- [Task statement]:
Each line that includes the word "configure" should be copied from the records.

(Web document revisions)
____
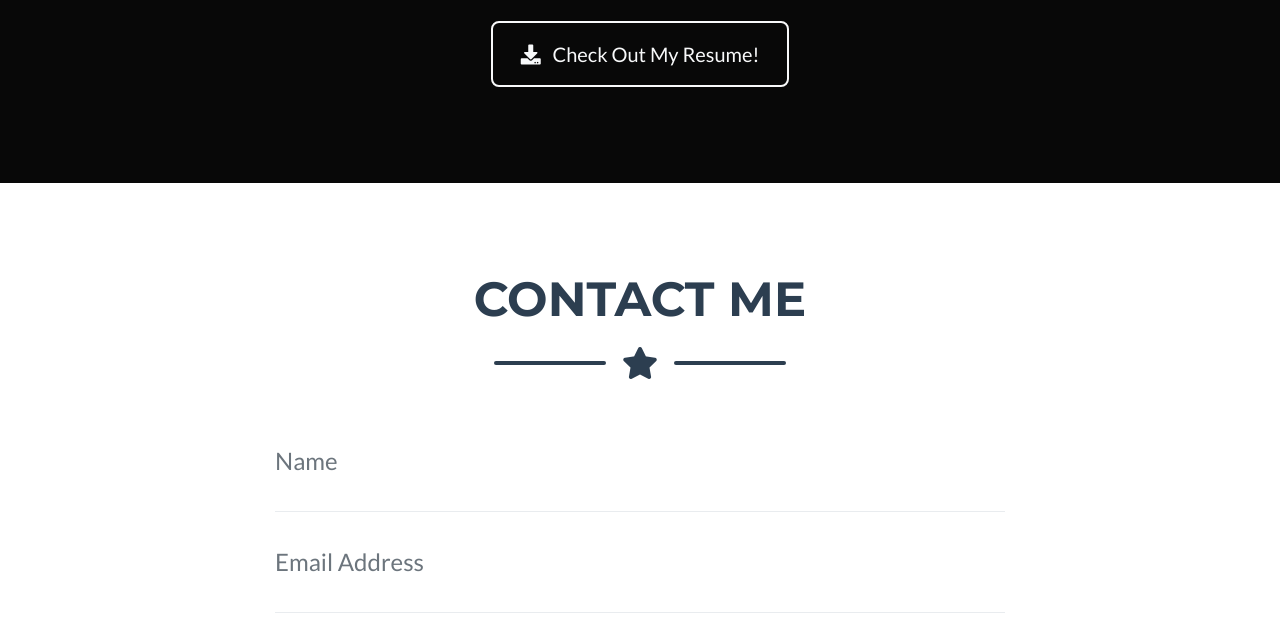
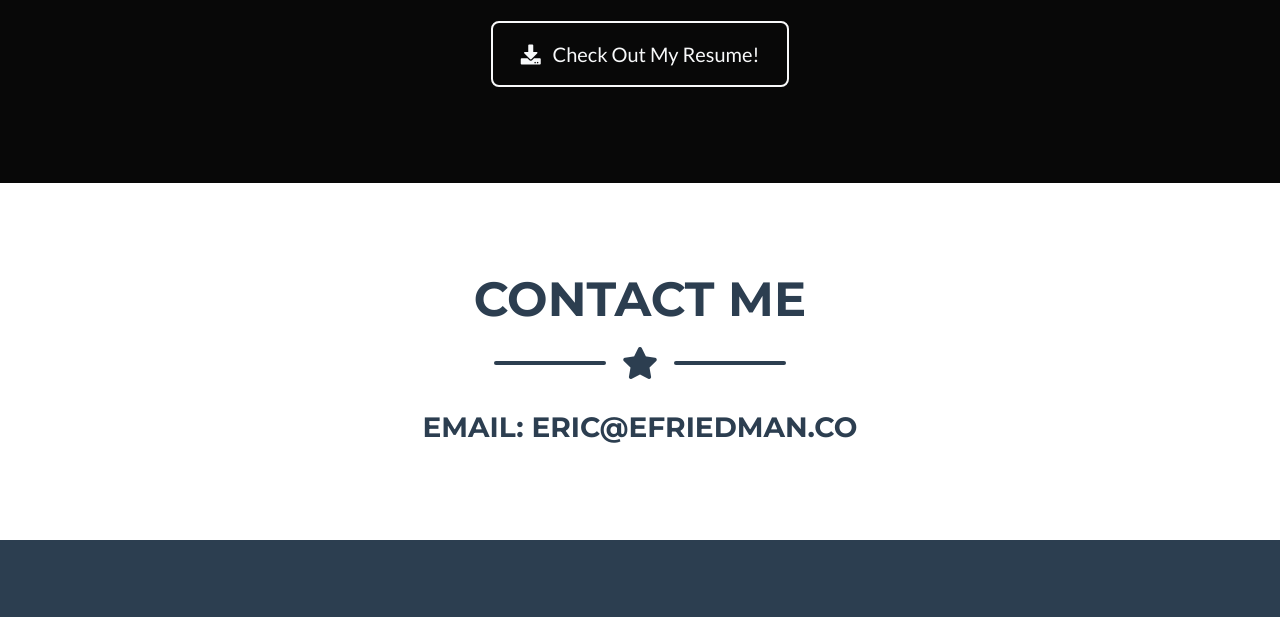
Before and after one commit to Efriedman1/efriedman.github.io, a website with bundled scripts: page index.html in a window 1280 px wide. Shown: the part 2064-2681 px from the top of the page. Built offline with nearby package versions, Linux system fonts and the light colour scheme.

Commit message:
removing contact form

```diff
--- a/index.html
+++ b/index.html
@@ -329,10 +329,14 @@
           <div class="divider-custom-line"></div>
         </div>
 
-        <!-- Contact Section Form -->
+        <h3 class=" text-center text-uppercase text-secondary mb-0">
+            Email: Eric@EFriedman.co
+          </h3>
+
+        <!-- Contact Section Form
         <div class="row">
           <div class="col-lg-8 mx-auto">
-            <!-- To configure the contact form email address, go to mail/contact_me.php and update the email address in the PHP file on line 19. -->
+          To configure the contact form email address, go to mail/contact_me.php and update the email address in the PHP file on line 19.
             <form name="sentMessage" id="contactForm" novalidate="novalidate">
               <div class="control-group">
                 <div
@@ -410,7 +414,7 @@
                 </button>
               </div>
             </form>
-          </div>
+          </div> -->
         </div>
       </div>
     </section>
```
____
- [Task solution]:
-            <!-- To configure the contact form email address, go to mail/contact_me.php and update the email address in the PHP file on line 19. -->
+          To configure the contact form email address, go to mail/contact_me.php and update the email address in the PHP file on line 19.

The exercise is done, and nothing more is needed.